(Edit tracking data)
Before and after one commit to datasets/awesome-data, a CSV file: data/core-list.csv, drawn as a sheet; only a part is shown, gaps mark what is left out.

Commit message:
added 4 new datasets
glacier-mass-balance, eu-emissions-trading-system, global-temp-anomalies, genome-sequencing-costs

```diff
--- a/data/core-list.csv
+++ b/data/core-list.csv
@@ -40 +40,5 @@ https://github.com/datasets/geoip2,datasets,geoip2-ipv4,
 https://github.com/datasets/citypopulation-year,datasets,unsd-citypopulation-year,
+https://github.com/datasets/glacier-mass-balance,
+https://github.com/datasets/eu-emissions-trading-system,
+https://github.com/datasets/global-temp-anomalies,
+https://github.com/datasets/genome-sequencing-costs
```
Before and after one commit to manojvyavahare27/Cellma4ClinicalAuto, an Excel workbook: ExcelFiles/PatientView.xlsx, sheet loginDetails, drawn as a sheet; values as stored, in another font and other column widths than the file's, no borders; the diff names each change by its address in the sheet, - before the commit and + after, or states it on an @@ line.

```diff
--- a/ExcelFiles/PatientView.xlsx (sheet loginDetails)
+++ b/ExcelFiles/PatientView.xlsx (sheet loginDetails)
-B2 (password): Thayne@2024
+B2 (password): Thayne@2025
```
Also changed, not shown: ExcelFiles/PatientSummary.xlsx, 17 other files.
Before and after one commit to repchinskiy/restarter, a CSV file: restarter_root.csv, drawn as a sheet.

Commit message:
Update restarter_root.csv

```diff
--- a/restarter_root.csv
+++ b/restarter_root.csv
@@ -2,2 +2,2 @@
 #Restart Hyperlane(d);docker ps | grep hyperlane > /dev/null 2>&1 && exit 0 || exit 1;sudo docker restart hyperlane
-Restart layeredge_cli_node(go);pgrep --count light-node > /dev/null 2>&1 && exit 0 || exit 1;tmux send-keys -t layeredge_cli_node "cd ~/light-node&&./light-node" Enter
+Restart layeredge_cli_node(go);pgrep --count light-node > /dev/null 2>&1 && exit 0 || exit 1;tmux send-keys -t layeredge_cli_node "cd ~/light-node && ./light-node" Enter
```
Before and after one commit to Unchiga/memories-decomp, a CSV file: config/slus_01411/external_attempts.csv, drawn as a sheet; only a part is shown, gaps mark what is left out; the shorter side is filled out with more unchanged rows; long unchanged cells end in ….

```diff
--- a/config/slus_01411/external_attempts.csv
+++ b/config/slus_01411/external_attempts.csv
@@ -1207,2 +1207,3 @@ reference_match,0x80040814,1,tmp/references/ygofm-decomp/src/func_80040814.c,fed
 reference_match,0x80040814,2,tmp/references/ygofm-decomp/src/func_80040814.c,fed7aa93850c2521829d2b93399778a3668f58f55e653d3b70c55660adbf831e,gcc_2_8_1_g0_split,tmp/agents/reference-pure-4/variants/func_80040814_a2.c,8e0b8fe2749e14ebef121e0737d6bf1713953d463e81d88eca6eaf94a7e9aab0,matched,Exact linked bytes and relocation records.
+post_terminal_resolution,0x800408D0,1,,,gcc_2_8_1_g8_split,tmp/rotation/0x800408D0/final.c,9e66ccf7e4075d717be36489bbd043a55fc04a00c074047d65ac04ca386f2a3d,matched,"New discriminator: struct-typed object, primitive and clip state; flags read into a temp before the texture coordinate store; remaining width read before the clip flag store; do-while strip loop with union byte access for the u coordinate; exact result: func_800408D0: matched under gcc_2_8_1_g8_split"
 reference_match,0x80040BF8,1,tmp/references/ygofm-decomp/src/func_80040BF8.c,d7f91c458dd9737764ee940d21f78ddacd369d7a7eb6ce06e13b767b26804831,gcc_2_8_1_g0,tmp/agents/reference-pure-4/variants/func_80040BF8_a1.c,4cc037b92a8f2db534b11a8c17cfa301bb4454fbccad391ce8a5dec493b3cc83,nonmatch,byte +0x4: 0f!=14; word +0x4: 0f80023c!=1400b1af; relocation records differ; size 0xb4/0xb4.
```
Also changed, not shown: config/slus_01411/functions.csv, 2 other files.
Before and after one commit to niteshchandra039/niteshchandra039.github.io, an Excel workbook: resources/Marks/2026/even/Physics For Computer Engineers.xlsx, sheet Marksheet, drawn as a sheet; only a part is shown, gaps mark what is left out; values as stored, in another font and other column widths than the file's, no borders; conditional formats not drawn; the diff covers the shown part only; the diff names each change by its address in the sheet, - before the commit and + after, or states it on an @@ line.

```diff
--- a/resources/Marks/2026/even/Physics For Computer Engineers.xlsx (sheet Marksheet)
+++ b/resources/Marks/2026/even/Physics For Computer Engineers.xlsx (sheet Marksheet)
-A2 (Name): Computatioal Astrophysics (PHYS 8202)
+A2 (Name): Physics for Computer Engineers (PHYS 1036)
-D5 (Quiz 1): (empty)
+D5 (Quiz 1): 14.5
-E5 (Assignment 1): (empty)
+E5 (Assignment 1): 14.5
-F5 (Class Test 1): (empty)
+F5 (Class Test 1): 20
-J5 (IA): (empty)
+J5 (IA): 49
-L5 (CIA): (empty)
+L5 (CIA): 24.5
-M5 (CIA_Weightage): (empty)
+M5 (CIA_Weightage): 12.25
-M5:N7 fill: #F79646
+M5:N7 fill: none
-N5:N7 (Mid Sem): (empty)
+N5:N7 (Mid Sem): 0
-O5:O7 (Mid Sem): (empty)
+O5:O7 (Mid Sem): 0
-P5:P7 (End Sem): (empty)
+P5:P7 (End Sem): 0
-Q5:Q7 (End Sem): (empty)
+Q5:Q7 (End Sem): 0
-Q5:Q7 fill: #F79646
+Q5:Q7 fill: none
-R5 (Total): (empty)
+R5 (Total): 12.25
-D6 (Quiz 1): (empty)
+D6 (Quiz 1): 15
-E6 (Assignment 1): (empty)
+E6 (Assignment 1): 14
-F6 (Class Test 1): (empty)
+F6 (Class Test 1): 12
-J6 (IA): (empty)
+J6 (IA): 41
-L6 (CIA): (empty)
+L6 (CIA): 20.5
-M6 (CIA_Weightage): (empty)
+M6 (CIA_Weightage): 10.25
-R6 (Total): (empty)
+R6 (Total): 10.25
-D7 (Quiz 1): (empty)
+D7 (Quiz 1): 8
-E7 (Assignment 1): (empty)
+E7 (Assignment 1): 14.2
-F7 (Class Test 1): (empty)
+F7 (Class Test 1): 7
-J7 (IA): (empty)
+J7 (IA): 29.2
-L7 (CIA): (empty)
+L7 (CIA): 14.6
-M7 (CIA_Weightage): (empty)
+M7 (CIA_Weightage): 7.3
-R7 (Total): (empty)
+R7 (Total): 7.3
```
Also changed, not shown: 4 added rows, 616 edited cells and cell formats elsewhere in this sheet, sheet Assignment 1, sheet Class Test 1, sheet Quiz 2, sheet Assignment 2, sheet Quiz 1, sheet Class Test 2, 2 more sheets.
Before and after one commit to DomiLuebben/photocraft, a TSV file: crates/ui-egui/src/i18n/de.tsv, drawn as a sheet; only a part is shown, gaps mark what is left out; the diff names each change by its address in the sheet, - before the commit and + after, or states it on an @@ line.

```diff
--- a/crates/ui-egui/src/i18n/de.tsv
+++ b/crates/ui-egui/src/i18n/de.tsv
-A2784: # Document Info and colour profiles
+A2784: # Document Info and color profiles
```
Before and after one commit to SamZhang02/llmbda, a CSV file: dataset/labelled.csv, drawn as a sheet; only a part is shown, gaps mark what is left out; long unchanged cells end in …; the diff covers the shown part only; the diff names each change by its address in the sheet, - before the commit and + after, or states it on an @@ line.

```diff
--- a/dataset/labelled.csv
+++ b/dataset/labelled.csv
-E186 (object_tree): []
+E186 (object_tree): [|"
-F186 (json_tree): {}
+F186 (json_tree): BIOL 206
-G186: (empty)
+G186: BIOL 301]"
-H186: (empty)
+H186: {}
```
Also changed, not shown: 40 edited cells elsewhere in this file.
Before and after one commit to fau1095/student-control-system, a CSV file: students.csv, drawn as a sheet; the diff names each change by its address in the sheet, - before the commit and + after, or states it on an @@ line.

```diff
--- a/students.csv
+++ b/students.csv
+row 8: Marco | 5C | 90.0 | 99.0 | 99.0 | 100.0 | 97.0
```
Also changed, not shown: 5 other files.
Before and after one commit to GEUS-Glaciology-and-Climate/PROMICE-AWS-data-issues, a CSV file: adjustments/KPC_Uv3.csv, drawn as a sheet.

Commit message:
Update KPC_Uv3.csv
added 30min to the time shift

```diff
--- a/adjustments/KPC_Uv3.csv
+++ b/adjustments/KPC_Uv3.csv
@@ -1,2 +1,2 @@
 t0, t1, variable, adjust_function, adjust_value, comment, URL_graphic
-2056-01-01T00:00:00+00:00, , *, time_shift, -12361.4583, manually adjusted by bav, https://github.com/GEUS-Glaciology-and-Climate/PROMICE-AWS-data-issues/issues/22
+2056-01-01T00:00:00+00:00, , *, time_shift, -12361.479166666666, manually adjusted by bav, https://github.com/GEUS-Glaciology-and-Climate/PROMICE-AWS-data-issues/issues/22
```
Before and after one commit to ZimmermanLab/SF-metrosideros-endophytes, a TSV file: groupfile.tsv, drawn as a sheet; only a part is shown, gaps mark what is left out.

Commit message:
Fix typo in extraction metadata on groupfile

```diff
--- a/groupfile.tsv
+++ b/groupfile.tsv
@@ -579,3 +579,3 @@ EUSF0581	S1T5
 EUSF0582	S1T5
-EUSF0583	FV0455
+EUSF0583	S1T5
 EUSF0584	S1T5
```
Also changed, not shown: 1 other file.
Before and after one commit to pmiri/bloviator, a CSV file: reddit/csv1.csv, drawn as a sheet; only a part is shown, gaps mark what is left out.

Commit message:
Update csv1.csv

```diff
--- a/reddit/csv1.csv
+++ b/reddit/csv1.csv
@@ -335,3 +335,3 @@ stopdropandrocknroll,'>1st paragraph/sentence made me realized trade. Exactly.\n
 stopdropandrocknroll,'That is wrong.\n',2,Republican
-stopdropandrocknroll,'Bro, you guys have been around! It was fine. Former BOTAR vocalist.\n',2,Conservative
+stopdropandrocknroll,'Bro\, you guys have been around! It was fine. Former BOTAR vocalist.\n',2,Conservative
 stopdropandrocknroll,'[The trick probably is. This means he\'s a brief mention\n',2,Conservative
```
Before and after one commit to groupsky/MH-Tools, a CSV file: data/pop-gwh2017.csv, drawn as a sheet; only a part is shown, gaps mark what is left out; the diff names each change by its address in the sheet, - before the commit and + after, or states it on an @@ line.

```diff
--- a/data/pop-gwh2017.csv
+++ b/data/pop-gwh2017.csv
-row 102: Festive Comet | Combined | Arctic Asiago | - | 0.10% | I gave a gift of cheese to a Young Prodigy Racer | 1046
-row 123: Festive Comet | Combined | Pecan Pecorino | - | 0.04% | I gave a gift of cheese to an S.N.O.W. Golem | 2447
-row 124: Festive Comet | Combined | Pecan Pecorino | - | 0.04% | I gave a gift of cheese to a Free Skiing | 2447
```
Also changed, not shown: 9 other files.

§ Requirement: Check each line of the records for the string "students" and copy those that have it.

§ Exercise answer:
Before and after one commit to fau1095/student-control-system, a CSV file: students.csv, drawn as a sheet; the diff names each change by its address in the sheet, - before the commit and + after, or states it on an @@ line.
--- a/students.csv
+++ b/students.csv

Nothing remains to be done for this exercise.